In a document that was updated on July 26, 2020, with the Orwellian title “Interim Operational Considerations for Implementing the Shielding Approach to Prevent COVID-19 Infections in Humanitarian Settings,” the CDC proposed a “shielding approach” to reduce the number of severe COVID-19 cases “by limiting contact between individuals at higher risk of developing severe disease (‘high-risk’) and the general population (‘low-risk’)” by “temporarily” relocating the high-risk individuals to safe or “green zones” established at the household, neighborhood, camp/sector or community level where they “would have minimal contact with family members and other low-risk residents.”

The CDC maintains that “physically separating high-risk individuals from the general population” could “prioritize the use of the limited available resources and avoid implementing long-term containment measures among the general population.”

take our poll - story continues below
Completing this poll grants you access to DC Clothesline updates free of charge. You may opt out at anytime. You also agree to this site's Privacy Policy and Terms of Use.

“High-risk individuals” are defined as “older adults” (over 50, especially aged 85 or older) and people of any age who have “co-morbidities” or “serious underlying medical conditions” (see the list of those conditions here), all of whom are at higher risk for severe illness or death from COVID-19.

This is how “high-risk individuals” would be segregated:

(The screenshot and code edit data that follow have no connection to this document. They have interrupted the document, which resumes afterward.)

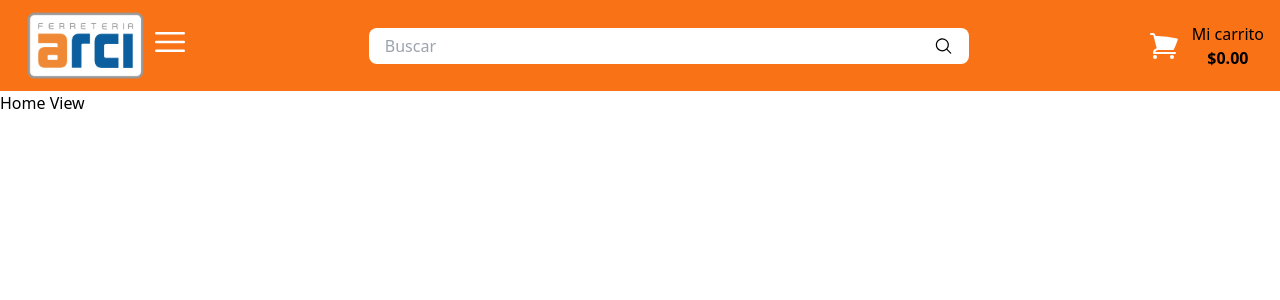
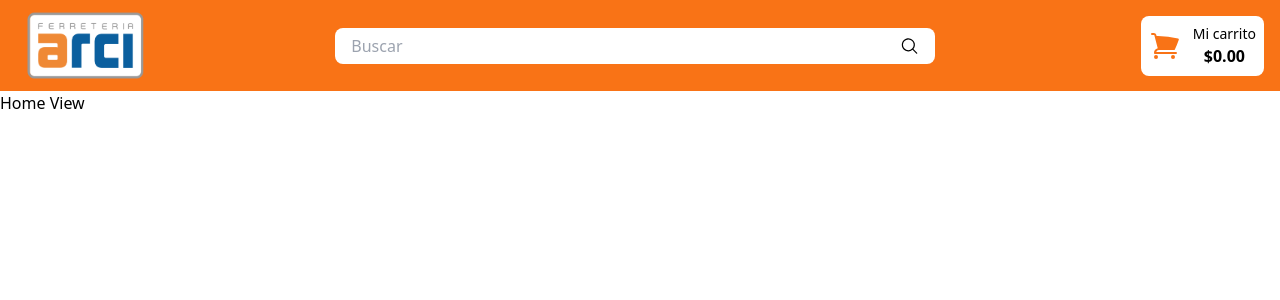
Before and after one commit to davidp21/arci-prueba, a Vue app: page / in a window 1280 px wide. Shown: the top 300 px of the page. Built offline with nearby package versions, Linux system fonts and the light colour scheme.

Commit message:
cambios carrito

```diff
--- a/src/components/header/Cart.vue
+++ b/src/components/header/Cart.vue
@@ -1,8 +1,8 @@
 <template>
-    <div class="flex items-center gap-3 ">
-        <ShoppingCartIcon class="size-7 sm:size-8 text-white hover:cursor-pointer" />
+    <div class="flex items-center gap-3 bg-white p-2 rounded-lg hover:cursor-pointer">
+        <ShoppingCartIcon class="size-6 sm:size-8 text-orange-500" />
         <div class="hidden sm:flex flex-col items-center">
-            <span class="hidden lg:block font-medium" >Mi carrito</span>
+            <span class="hidden lg:block font-medium text-sm">Mi carrito</span>
             <span class="font-bold">$0.00</span>
         </div>
     </div>
--- a/src/components/header/Header.vue
+++ b/src/components/header/Header.vue
@@ -5,8 +5,8 @@
         <img :src="logo" alt="logo de arci" width="150">
       </div>
       <!-- input y cart -->
-      <div class="flex justify-between w-full gap-5 mt-2 sm:mt-0">
-        <Bars3Icon class="size-10 text-white"/>
+      <div class="flex justify-between w-full gap-5 mt-2 md:mt-0 ">
+        <Bars3Icon class="size-10 text-white block md:hidden"/>
         <!-- input de busqueda -->
         <Search/>
         <!-- Carrito -->
```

  • At the household level, “high-risk individuals” like elderly parents would be confined to a specific room or area, physically isolated from other household members.
  • At the neighborhood level, “high-risk individuals” from 5-10 households would be grouped together in a small camp or area. Neighbors are to “swap households to accommodate high-risk individuals” — I have no idea what this sentence means.
  • At the “camp/sector” level, a maximum of 50 high-risk individuals would be physically isolated together in “shelters” such as schools and community buildings.

Read more